Affiliation: Division of Medical Genetics, University of Washington, Seattle, Washington, United States of America.

ABSTRACT

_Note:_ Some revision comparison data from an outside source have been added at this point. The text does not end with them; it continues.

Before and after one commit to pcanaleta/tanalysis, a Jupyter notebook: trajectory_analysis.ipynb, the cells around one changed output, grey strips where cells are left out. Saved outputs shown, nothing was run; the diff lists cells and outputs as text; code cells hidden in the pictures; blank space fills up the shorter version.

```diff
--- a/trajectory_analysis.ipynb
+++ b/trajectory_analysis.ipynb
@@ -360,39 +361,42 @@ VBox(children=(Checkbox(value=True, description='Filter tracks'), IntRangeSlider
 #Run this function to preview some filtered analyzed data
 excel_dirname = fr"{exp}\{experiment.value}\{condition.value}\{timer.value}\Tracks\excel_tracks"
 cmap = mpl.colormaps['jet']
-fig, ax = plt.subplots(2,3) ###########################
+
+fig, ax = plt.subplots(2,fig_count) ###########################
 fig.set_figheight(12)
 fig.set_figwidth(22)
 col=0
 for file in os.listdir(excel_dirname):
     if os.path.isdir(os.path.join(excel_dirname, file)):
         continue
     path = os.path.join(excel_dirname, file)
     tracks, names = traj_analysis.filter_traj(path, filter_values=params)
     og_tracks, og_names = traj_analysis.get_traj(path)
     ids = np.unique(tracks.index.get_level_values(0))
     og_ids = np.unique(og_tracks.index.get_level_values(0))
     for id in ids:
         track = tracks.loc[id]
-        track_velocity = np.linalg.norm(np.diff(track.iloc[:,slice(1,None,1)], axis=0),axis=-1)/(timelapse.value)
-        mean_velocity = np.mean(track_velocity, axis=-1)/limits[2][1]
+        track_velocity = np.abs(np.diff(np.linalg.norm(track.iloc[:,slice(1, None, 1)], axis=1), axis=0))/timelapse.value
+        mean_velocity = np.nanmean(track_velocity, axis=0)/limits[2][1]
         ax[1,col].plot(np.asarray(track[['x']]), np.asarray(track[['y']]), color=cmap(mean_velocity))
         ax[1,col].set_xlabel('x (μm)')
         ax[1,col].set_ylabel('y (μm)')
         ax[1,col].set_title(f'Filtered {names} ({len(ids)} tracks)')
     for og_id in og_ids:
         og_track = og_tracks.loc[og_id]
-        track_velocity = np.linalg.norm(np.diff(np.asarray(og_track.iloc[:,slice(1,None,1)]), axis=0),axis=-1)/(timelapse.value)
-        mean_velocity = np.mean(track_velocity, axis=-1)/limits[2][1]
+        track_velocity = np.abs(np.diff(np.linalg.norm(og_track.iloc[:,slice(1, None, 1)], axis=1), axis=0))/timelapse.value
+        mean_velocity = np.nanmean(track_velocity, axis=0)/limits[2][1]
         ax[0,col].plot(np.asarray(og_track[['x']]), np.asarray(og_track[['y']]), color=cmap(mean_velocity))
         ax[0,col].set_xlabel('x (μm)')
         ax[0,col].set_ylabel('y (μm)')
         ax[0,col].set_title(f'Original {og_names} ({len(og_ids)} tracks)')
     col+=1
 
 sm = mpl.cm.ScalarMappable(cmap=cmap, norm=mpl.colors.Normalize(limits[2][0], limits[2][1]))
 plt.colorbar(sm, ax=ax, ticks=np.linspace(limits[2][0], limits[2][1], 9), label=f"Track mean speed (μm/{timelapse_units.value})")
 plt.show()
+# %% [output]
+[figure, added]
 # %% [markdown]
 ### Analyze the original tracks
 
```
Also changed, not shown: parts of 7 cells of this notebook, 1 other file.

Late-onset Alzheimer's disease (LOAD) is the most common form of dementia in the elderly. The National Institute of Aging-Late Onset Alzheimer's Disease Family Study and the National Cell Repository for Alzheimer's Disease conducted a joint genome-wide association study (GWAS) of multiplex LOAD families (3,839 affected and unaffected individuals from 992 families plus additional unrelated neurologically evaluated normal subjects) using the 610 IlluminaQuad panel. This cohort represents the largest family-based GWAS of LOAD to date, with analyses limited here to the European-American subjects. SNPs near APOE gave highly significant results (e.g., rs2075650, p = 3.2×10(-81)), but no other genome-wide significant evidence for association was obtained in the full sample. Analyses that stratified on APOE genotypes identified SNPs on chromosome 10p14 in CUGBP2 with genome-wide significant evidence for association within APOE ε4 homozygotes (e.g., rs201119, p = 1.5×10(-8)). Association in this gene was replicated in an independent sample consisting of three cohorts. There was evidence of association for recently-reported LOAD risk loci, including BIN1 (rs7561528, p = 0.009 with, and p = 0.03 without, APOE adjustment) and CLU (rs11136000, p = 0.023 with, and p = 0.008 without, APOE adjustment), with weaker support for CR1. However, our results provide strong evidence that association with PICALM (rs3851179, p = 0.69 with, and p = 0.039 without, APOE adjustment) and EXOC3L2 is affected by correlation with APOE, and thus may represent spurious association. Our results indicate that genetic structure coupled with ascertainment bias resulting from the strong APOE association affect genome-wide results and interpretation of some recently reported associations. We show that a locus such as APOE, with large effects and strong association with disease, can lead to samples that require appropriate adjustment for this locus to avoid both false positive and false negative evidence of association. We suggest that similar adjustments may also be needed for many other large multi-site studies.

Show MeSH
Related in: MedlinePlus